This is a picture of my back walkway. We haven't had cold weather until recently, but the leaves fall continually.
There is a lesson here I think. The leaves need to be cleaned up before Winter sets in. When Spring comes we clean out our gardens of the Winter debris to get ready for planting.
As we go through the seasons of our life, we should try to do a clean-up of the detritus left behind as we enter a different part of our lives.
For instance, for most of my adult life I was a High School English teacher, and now I am a published novelist. Although the two careers might seem closely aligned, language based and story centered, that seems to be the most I could carry into my new life. There is a small overlap of the jobs but the learning curve is steep.
In my fantasy about being a published author, I imagined myself dashing off a new novel in record time and then toasting its birth with Champagne while the royalties rolled in.

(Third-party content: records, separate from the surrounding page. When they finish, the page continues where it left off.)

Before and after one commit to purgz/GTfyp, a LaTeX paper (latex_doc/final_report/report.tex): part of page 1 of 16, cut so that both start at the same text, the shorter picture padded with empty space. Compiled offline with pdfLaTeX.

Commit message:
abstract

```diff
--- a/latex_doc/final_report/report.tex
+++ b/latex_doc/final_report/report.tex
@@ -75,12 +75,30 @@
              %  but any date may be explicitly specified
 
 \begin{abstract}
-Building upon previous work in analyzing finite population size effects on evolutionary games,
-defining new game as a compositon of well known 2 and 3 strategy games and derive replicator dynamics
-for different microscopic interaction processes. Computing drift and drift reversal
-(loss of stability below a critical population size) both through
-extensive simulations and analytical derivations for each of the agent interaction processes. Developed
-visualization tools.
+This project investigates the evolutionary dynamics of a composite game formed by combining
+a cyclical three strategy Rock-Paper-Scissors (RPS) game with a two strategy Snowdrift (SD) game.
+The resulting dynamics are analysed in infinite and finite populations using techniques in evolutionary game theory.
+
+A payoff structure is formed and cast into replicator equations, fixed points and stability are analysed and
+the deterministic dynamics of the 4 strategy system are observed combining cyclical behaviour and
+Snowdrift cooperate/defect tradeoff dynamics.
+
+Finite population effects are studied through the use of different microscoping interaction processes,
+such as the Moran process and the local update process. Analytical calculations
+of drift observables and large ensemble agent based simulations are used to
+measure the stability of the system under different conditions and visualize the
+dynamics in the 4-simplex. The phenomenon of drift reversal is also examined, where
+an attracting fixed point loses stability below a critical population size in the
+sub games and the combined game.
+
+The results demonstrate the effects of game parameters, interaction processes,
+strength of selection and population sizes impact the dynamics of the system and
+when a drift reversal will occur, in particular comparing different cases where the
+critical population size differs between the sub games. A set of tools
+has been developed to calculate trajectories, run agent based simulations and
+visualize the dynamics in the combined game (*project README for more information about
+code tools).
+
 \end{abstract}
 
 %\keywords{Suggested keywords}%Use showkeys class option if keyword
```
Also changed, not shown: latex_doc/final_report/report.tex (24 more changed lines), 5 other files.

This was the detritus I needed to weed out of my expectations. What I found was a system where I had to market my book whenever and however possible.
I confess to a long history of being a poor salesperson. Even selling Girl Scout Cookies which should have been easy, was a trauma. In those days, you went door-to-door and tried to get people to order tons of boxes from you. People were nice, but I hated having to ask strangers to buy from me. We didn't have stands by the grocery store or a system to recruit your mom to take the form into work with her. It was your "job" to sell enough cookies to keep your little group afloat.

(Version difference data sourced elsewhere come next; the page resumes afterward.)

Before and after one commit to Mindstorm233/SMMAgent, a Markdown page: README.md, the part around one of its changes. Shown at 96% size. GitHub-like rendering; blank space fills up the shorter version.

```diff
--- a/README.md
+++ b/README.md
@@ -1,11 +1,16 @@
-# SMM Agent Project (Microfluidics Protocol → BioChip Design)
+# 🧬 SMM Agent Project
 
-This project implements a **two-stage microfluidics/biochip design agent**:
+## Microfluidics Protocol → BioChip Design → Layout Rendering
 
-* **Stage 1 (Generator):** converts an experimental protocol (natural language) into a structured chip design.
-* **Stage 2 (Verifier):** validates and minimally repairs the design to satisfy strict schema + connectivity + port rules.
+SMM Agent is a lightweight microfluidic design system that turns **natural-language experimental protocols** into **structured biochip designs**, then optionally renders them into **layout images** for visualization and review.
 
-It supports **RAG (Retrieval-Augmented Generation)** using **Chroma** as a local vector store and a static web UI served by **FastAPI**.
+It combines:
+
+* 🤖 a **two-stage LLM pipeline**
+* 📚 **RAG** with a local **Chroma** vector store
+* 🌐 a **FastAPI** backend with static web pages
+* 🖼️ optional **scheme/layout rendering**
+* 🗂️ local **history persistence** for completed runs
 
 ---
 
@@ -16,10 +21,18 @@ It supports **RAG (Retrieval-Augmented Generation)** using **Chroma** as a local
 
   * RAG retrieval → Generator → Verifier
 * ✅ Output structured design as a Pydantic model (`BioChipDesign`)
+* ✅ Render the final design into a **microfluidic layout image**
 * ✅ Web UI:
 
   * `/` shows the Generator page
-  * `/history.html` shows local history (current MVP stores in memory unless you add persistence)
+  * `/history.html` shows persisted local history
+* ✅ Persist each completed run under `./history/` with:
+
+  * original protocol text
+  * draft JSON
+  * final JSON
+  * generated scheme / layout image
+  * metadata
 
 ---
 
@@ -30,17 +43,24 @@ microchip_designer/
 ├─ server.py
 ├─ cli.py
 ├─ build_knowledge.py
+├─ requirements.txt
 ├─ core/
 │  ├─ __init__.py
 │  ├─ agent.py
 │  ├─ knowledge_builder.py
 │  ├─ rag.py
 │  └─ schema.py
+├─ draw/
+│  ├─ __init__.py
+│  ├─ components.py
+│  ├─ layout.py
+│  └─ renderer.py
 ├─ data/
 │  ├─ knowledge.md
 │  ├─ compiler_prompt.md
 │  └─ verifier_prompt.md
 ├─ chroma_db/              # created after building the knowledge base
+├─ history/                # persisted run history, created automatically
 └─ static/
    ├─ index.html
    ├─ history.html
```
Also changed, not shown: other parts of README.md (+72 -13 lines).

Now in my present incarnation, I ask people to buy my book and as if that's not enough; I ask them to review it on Amazon or Barnes and Noble after they have read it. I can feel the Girl Scout cold sweat break out.
There is a saying my husband uses which applies to golf, "never up, never in" which loosely translates if you don't try you don't win.
So I clear my old, unhelpful Girl Scout Cookies memories, and determine to enjoy the process. I have met some of the most wonderful people at book signings, libraries, and bookstores. My readers have been universal in their enthusiasm for my book, and I am incredibly grateful. I have raked up my debris and I feel lighter for it.